EXTRACTED INFORMATION Block Start

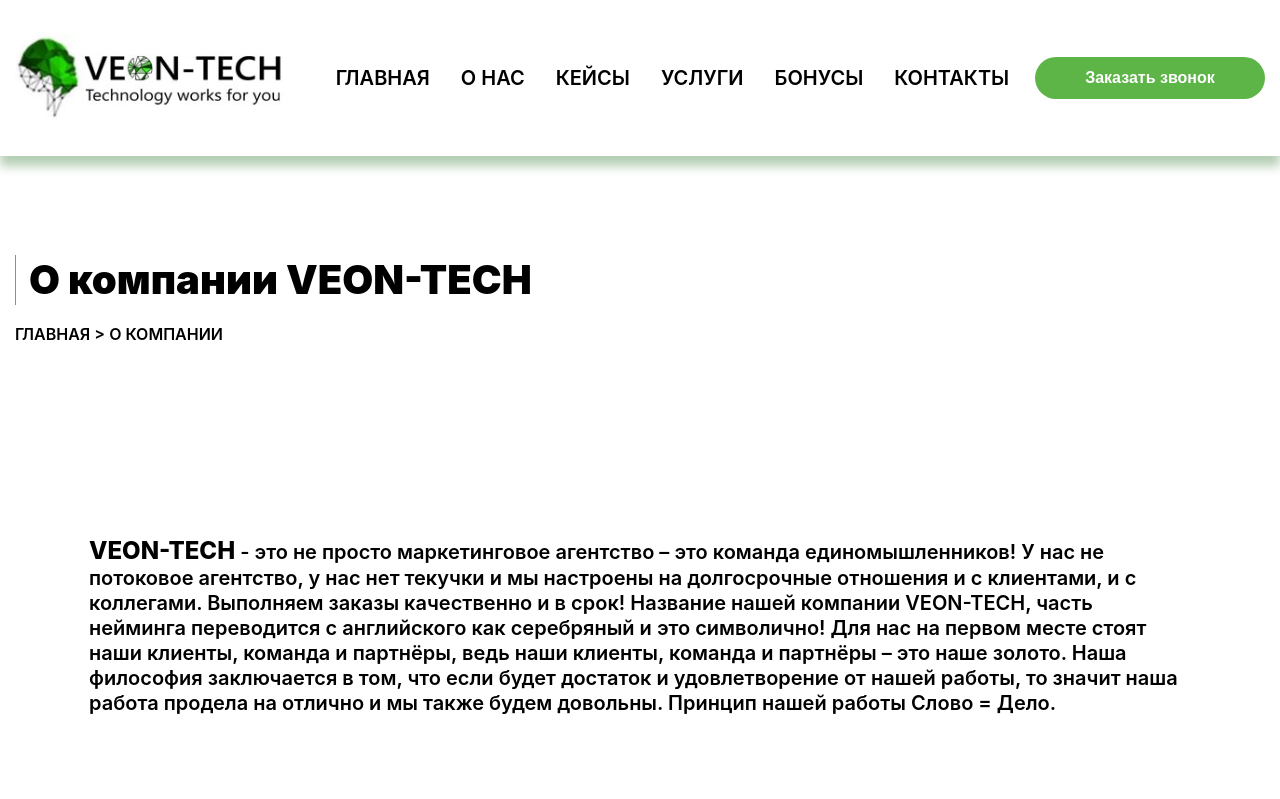
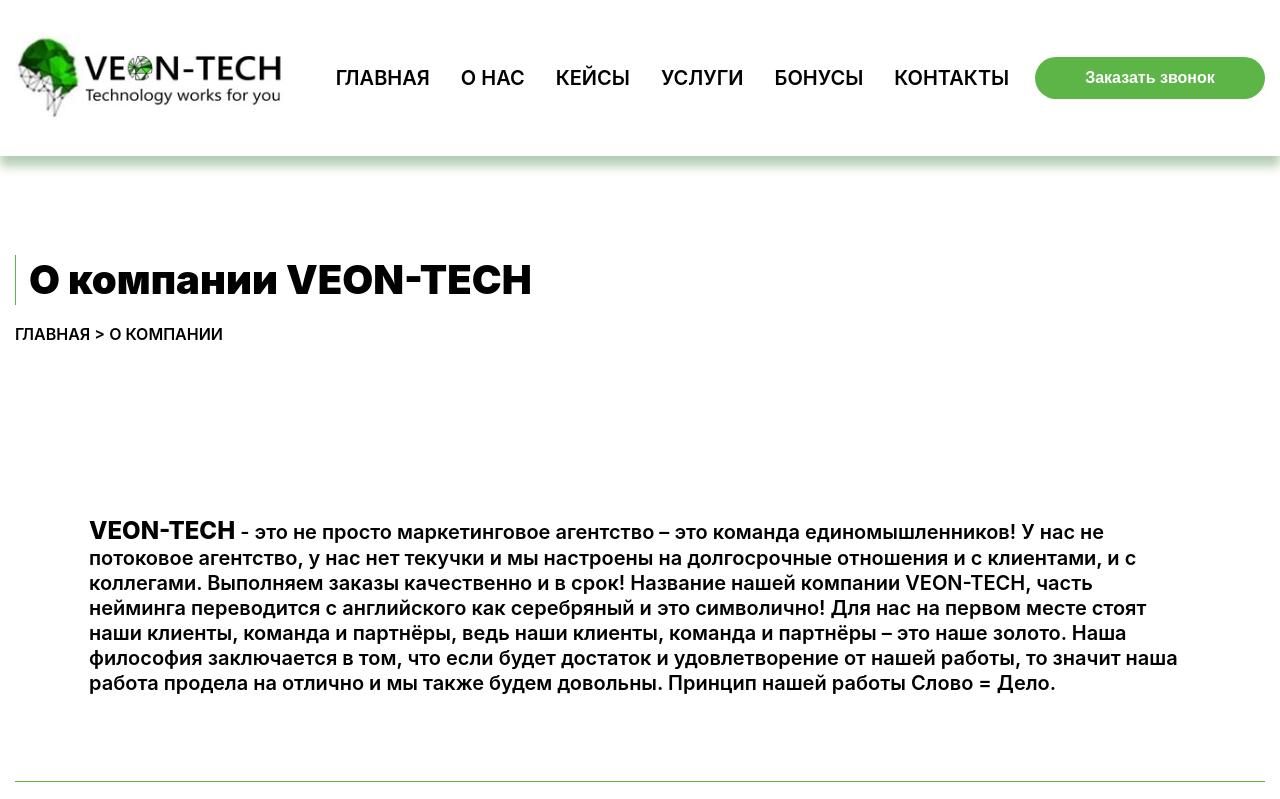
Before and after one commit to NikolayYaroslavcev/testjob, a React (Create React App) app: page / in a window 1280 px wide. Shown: the top 799 px of the page. Built offline with nearby package versions, Linux system fonts and the light colour scheme.

Commit message:
fix:about

```diff
--- a/src/components/main/aboutCompany/about-company-styled.ts
+++ b/src/components/main/aboutCompany/about-company-styled.ts
@@ -31,7 +31,7 @@
   }
 `
 export const AboutCompanyText = styled.div`
-  padding: 192px 74px 85px 74px;
+  padding: 172px 74px 85px 74px;
   border-bottom: 1px solid #5DB447;
   @media (max-width: 1024.98px) {
     padding: 22px 74px 50px 74px;
```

EXTRACTED INFORMATION Block End

- _TO DO_
Locate the lines above that hold the word "main". Show every one of them.

- _SOLUTION_
--- a/src/components/main/aboutCompany/about-company-styled.ts
+++ b/src/components/main/aboutCompany/about-company-styled.ts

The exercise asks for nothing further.